WORK TASK: Compute how many lines in the entries below include the string "with". Only the number is wanted.

LISTED RECORDS:
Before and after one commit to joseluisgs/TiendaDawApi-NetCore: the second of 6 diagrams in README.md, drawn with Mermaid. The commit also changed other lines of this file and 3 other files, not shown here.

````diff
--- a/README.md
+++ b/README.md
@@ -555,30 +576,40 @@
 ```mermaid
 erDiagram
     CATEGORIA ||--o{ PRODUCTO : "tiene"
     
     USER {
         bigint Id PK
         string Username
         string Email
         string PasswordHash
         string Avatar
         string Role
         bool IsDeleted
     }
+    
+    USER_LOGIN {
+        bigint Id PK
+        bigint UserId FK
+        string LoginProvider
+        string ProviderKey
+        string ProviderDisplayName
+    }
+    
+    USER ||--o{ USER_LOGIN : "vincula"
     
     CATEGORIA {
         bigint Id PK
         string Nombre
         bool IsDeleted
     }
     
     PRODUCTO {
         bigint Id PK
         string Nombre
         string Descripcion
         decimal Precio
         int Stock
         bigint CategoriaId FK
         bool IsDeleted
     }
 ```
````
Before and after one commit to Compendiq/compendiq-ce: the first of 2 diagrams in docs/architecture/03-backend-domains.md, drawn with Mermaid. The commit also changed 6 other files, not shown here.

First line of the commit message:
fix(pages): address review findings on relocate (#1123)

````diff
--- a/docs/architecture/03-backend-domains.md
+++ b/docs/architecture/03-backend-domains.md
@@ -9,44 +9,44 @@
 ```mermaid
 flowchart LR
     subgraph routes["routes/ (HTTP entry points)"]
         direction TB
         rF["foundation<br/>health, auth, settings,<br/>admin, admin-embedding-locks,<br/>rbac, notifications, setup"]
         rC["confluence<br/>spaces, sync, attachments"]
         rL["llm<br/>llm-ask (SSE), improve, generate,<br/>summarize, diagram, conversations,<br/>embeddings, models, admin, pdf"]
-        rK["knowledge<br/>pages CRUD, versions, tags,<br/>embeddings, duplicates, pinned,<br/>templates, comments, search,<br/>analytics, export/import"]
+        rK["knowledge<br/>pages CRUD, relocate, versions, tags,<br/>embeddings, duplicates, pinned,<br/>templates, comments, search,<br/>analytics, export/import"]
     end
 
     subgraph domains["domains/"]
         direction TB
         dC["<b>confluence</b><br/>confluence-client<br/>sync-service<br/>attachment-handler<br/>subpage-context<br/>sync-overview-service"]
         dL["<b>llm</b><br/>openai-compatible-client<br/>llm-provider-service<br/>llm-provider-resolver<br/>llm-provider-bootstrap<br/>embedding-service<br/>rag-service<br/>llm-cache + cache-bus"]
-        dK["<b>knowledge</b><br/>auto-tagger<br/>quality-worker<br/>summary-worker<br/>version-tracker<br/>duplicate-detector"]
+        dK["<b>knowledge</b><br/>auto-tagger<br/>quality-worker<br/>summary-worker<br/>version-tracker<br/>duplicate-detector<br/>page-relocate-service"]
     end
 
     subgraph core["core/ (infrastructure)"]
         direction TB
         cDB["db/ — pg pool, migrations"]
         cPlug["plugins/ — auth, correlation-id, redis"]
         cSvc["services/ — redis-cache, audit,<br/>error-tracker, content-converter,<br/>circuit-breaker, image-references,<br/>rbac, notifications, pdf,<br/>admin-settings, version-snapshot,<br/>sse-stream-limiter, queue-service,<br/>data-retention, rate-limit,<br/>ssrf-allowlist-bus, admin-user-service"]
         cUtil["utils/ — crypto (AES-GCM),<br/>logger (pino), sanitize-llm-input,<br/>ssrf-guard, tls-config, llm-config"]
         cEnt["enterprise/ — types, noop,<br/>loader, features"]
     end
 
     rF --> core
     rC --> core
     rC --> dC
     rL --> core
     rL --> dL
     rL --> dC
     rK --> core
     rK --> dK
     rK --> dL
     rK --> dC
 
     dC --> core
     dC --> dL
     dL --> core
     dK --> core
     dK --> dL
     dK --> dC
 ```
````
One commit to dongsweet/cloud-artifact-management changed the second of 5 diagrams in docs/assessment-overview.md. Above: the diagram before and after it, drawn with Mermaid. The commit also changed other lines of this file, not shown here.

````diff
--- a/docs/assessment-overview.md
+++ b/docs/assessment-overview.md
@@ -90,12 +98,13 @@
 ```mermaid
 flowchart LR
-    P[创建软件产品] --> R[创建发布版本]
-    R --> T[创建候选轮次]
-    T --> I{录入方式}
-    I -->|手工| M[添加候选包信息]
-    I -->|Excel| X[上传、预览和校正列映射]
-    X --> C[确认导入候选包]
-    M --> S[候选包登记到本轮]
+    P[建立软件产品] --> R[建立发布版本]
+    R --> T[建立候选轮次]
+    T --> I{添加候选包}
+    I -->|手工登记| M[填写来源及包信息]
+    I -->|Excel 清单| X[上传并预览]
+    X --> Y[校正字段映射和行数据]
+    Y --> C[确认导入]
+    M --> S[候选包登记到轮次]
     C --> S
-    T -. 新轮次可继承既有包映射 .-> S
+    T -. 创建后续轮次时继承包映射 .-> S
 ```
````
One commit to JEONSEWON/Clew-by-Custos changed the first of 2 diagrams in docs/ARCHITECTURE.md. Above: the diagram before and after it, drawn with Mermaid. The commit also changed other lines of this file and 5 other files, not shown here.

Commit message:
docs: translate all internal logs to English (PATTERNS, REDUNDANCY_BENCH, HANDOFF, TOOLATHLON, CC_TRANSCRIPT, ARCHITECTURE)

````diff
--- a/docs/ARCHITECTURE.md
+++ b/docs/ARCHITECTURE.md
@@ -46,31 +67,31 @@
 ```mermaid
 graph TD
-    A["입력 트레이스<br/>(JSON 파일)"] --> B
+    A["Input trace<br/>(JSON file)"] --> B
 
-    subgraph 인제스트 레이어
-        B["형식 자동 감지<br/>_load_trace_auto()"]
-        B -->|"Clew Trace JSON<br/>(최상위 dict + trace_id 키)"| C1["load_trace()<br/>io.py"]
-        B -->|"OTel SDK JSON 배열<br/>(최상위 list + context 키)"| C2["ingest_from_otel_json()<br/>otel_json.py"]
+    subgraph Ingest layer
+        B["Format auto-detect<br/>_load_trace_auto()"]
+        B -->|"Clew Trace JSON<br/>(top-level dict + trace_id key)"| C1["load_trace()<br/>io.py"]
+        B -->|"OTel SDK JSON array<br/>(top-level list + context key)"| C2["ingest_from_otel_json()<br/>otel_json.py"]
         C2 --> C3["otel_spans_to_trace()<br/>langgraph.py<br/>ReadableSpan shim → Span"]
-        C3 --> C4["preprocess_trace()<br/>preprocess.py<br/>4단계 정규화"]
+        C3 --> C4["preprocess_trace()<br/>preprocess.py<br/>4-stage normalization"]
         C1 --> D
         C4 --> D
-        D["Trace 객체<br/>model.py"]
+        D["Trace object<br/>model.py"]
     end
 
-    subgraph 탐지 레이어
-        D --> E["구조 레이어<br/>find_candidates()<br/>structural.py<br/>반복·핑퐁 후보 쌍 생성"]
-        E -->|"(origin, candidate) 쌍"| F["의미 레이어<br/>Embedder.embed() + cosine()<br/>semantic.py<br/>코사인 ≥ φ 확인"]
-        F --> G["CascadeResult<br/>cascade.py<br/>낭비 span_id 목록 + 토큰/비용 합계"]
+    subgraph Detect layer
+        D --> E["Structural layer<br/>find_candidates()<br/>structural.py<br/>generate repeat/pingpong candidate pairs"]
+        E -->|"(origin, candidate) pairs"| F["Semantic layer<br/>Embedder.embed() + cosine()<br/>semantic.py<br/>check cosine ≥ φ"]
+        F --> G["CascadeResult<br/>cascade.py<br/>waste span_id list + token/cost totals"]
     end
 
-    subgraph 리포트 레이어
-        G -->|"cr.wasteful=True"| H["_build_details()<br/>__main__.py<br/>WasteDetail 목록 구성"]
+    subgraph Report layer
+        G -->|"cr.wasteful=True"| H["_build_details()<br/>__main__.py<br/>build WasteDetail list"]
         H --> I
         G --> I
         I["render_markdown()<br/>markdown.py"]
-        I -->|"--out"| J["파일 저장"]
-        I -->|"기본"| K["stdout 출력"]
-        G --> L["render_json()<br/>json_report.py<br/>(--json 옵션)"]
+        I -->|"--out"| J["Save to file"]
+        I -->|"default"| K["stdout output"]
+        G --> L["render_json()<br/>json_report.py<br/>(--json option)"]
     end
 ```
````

RESPONSE TO THIS EXERCISE: 4